by their fire, but some of their guns were silenced and taken. About 8 o'clock the whole force of the enemy marched upon our lines. In front of our division they could be seen steadily approaching under a most terrible fire of both artillery and musketry, but which gave them no apparent check. Finally the battery on the right of our division rapidly retired; soon after most of the line fell back, some portions of which could not be rallied, but the greater part returned, and with the reserve aided in securing a complete victory. Among the troops rallying the close the fight the Union Brigade was fully represented. The officers and men of the Union Brigade, with some few exceptions, behaved manfully, and the list of killed and wounded shows that in proportion to the number engaged they suffered as severely as any other regiment in the field.
Casualties of the brigade please find appended.*
On the morning of the 5th of October the Union Brigade, under command of Captain Kittel, of the Fifty-eighth Illinois, acting major, started with the division in pursuit of the rebels as far as Ruckersville, Miss., when the force was ordered back to Corinth, where they arrived on the 13th, after a fatiguing march of eight days.
On the 20th of November the Fifty-eighth Illinois was detached and was no longer a part of the brigade. The command then devolved upon Captain Webb. At this place it remained doing garrison duty.
On the 11th of December I returned to Corinth, having nearly recovered from the wound received there on the 4th of October, and assumed command. On the 17th day of December I received the following order from General Dodge, viz:
HEADQUARTERS DIVISION OF CORINTH,
Corinth, Miss., December 17, 1862.
The formation known as the Union Brigade is hereby dissolved. The Eighth, Twelfth, and Fourteenth Iowa Infantry will proceed to Iowa to-morrow, the 18th instant, under the charge and command of Lieutenant-Colonel Coulter, and report to Adjt. General N. B. Baker, of Iowa, for reorganization. All men on detached service, except those in the First Missouri Light Artillery, will immediately report to their regiments. All Government property and camp equipage will be turned over to the post quartermaster.
G. M. DODGE,
L. H. EVERTS,
GEO. M. REEDER,
Acting Assistant Adjutant-General.

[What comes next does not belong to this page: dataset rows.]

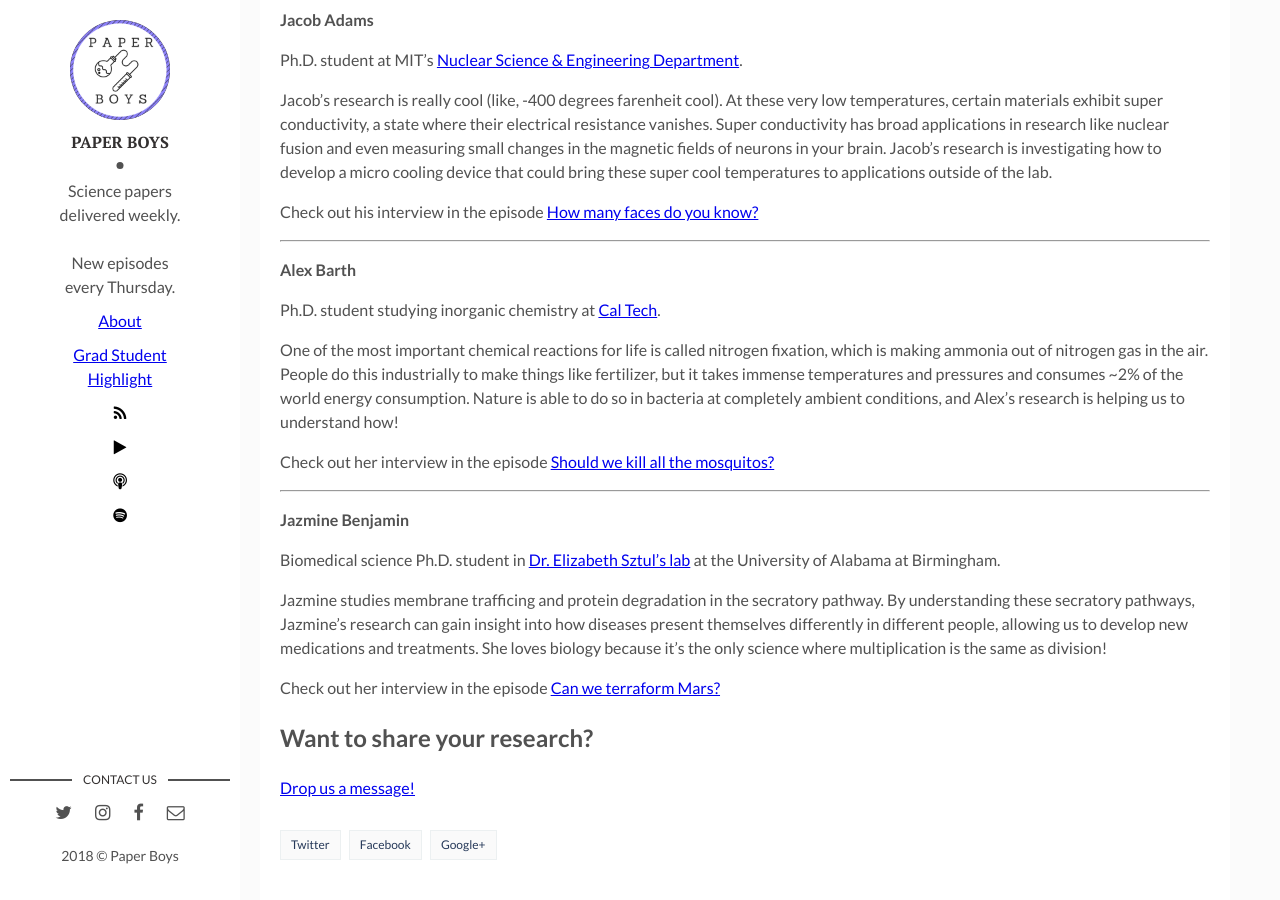
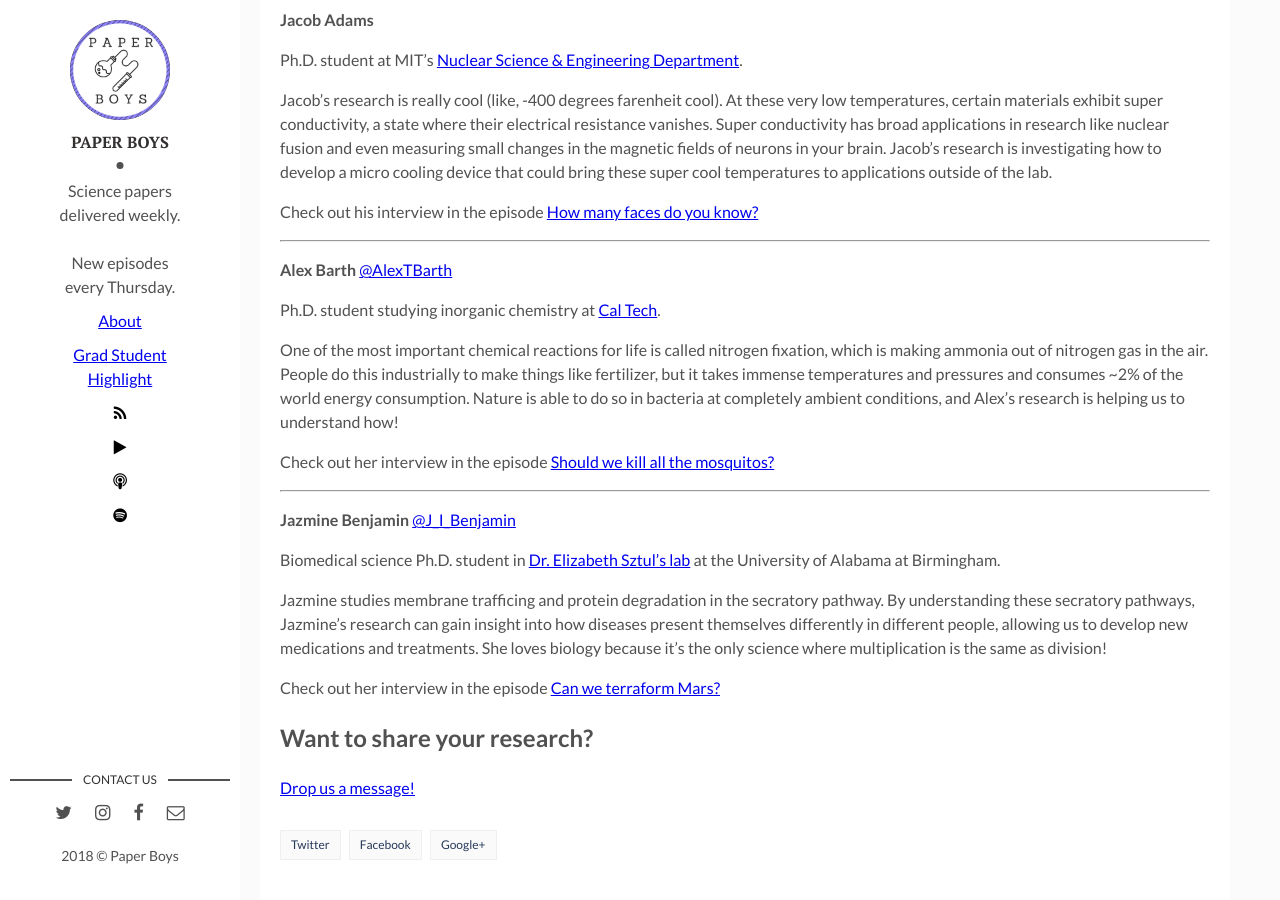
Before and after one commit to paperboyspodcast/paperboyspodcast.github.io, a Jekyll site: the page built from gradhighlight.md, in a window 1280 px wide and 900 px high, scrolled down 589 px. Built offline with Jekyll 4.4.1, drawn with Linux system fonts in a browser that asks for light colours; comment, search, counter and statistics services are not loaded.

Commit message:
added twitter/ig handles

```diff
--- a/gradhighlight.md
+++ b/gradhighlight.md
@@ -8,7 +8,7 @@ permalink: /gradhighlight/
 Each week, we highlight a graduate student to highlight their achievements and to bring a human touch to science that affects us all. Hear about their work in their own words in the episodes linked below.
 
 **Susanna Harris**
-@SusannaLHarris
+[@SusannaLHarris](https://www.instagram.com/susannalharris/)
 
 Ph.D. student in Microbiology University of North Carolina in Chapel Hill.
 
@@ -31,6 +31,7 @@ Check out his interview in the episode [How many faces do you know?](http://www.
 ---------------------------------------------------------------------------------
 
 **Alex Barth**
+[@AlexTBarth](https://twitter.com/AlexTBarth)
 
 Ph.D. student studying inorganic chemistry at [Cal Tech](http://agapie.caltech.edu/).
 
@@ -40,6 +41,7 @@ Check out her interview in the episode [Should we kill all the mosquitos?](http:
 
 ---------------------------------------------------------------------------------
 **Jazmine Benjamin**
+[@J_I_Benjamin](https://twitter.com/J_I_Benjamin)
 
 Biomedical science Ph.D. student in [Dr. Elizabeth Sztul's lab](http://apps.medicine.uab.edu/facultyDirectory/FacultyData.asp?FID=7713) at the University of Alabama at Birmingham.
 
```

On the morning of the 18th, agreeably to the above order, the Eighth, Twelfth, and Fourteenth Iowa Regiments embarked on the railroad train for Columbus and Iowa, with the pleasing prospect before them of soon reaching their place of destination, with the hope of grasping friendly hands and enjoying for a brief space of time the endearments of kindred and loved ones at home. But was had not yet "smoothed his wrinkled front," nor were these fond anticipations to be immediately realized, for on reaching Jackson, about noon of that day, it was reported that the rebel Forrest, with a large force cavalry and several pieces of artillery, were in that an attack might be hourly expected. Colonel Lawler, the commander of the post, ordered my command to disembark, to aid in repelling the enemy. The order was of course obeyed, although many doubted the authority. I felt it clearly my duty, and it was soon acquiesced in by
*Embodied in revised statement, p. 175.